Having parents’ opinions heard was a familiar theme during the meeting.
President of the Forestdale PTA, Beth Cummings-Oman, expressed her disappointment that school committee members had not attended their PTA meeting when Dr. Canfield gave his presentation last week.
“Not one of the committee members came,” she said. “You did not extend the courtesy of letting us know that you would not be represented. Had we known, we would have re-scheduled. We thought that the whole point was for you to hear our comments and concerns before you vote on the matter. Not having you there defeated the primary purpose of having the meeting and having the committee hear from parents.”
Andrea M. Killion, chairman of the school committee, told the audience that even though they cannot physically go to every meeting they are kept well informed by the school administration.
“We are getting and reading your e-mails. I don’t want you to think that we are not listening. It is unfortunate that none of us could make it to the meetings but we are being well informed,” Ms. Killion said. She then added “You have elected us to hire an educational professional to run our school system. No, we are not out there polling everybody for their opinion before every decision. We hired a professional and we listen to what he recommends. If we hire him to make these recommendations and then we don’t take them, what does that say?” Ms. Killion asked.

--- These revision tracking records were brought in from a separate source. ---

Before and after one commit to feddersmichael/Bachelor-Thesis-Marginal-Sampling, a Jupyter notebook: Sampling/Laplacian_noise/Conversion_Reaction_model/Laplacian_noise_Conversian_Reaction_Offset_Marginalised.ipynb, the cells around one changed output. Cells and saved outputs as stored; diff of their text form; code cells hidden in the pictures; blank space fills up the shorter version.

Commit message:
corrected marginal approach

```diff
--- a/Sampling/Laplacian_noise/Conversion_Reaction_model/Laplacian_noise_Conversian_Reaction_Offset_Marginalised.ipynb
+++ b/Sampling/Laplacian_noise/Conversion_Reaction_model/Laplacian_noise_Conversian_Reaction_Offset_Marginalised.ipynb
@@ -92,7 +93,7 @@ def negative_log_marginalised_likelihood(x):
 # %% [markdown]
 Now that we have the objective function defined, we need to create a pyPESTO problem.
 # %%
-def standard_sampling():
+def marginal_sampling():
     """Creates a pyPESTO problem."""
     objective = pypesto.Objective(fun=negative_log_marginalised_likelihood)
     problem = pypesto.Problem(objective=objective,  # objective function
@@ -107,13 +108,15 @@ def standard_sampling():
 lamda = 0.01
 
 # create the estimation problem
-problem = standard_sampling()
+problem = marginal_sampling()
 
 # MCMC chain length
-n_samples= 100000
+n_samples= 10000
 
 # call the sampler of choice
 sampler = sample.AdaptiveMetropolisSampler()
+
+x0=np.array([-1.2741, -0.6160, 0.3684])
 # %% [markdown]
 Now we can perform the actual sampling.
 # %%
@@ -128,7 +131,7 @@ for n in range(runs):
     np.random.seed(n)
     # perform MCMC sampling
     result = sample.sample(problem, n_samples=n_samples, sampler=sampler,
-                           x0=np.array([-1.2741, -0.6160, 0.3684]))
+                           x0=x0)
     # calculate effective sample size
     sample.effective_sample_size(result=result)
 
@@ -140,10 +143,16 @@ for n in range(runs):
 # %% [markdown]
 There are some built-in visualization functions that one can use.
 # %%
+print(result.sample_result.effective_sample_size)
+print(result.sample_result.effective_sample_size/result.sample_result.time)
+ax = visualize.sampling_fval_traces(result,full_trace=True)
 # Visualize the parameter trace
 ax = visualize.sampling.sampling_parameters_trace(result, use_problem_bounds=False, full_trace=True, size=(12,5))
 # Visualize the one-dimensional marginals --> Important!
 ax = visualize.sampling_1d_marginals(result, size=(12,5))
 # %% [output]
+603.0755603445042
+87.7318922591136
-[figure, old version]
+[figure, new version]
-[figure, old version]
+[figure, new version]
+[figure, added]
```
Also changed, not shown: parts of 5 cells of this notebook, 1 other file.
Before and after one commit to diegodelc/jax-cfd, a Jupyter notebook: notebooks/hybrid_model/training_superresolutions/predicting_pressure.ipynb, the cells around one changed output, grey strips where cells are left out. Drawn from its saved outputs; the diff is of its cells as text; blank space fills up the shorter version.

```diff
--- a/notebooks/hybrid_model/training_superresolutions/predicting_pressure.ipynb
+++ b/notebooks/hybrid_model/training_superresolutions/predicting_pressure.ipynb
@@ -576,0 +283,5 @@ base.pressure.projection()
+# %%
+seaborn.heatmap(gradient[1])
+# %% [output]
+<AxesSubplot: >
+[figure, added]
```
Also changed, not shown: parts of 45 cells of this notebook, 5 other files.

Another theme brought forward by the PTA officials and parents was surprise that the decision so imminent. Some parents thought that the conversation was just getting started.
Ms. Killion countered that the school committee has been discussing this for quite a while.
“This may be new to some of you but we have been having this conversation since 2010,” Ms. Killion said.
“We knew that enrollment was declining and that the Wing School building was physically failing,” she added. “We don’t want people to think that we are just becoming aware of all that is involved in this process because we have been talking about it for a long time.”
Dr. Canfield said that he came to his recommendation based on research and the educational needs of the K-6 population.
Sandra B. Murray of Pheasant Lane was just one parent who got up in support of Dr. Canfield and his recommendation.
She let the committee know that she had done some research as well and that out of 300 school districts in the commonwealth, Sandwich Public Schools was not even in the top 100.
“To realize that our system isn’t even ranked in the top 100 really bothers me. Maybe this change will help that and my husband and I support that and thank Dr. Canfield for his leadership,” Ms. Murray said.
Ms. Killion informed the audience that Susan L. Sundermeyer and Robert P. Catalini will not be on the ballot in May, intimating that there would be two open seats on the committee.
“Thank you all for coming and for sharing your thoughts. Every committee member takes their role seriously and we will not undertake this vote lightly. We have done our due diligence and we want you to understand that we do hear you, we are listening,” Ms. Killion said and the meeting was adjourned.
Yesterday, Dr. Canfield sent an e-mail to parents saying that the vote on the reconfiguration will be delayed until May.
“While I stand by my statement that a [preK through grade 2] school, and a [grade 3 through 6] school configuration would provide a stronger service delivery model, I also recognize there are intangibles that are important to all of us,” he wrote on the e-mail. “I believe that most of those intangibles can be addressed through careful planning, regardless of which model is chosen. I do want to have more time to look at transportation through the lens of a professional planner. Additionally, I feel it would be unwise to make assumptions about an FY16 budget as we await the outcome of the town meeting vote on next year’s FY15 budget. School Committee members have been notified and will support my recommendation to postpone the decision until later in May. Please know that I appreciate the varied opinions and concerns that continue to come to my attention. Our collective ability to engage in civil discourse also strengthens us as a community.”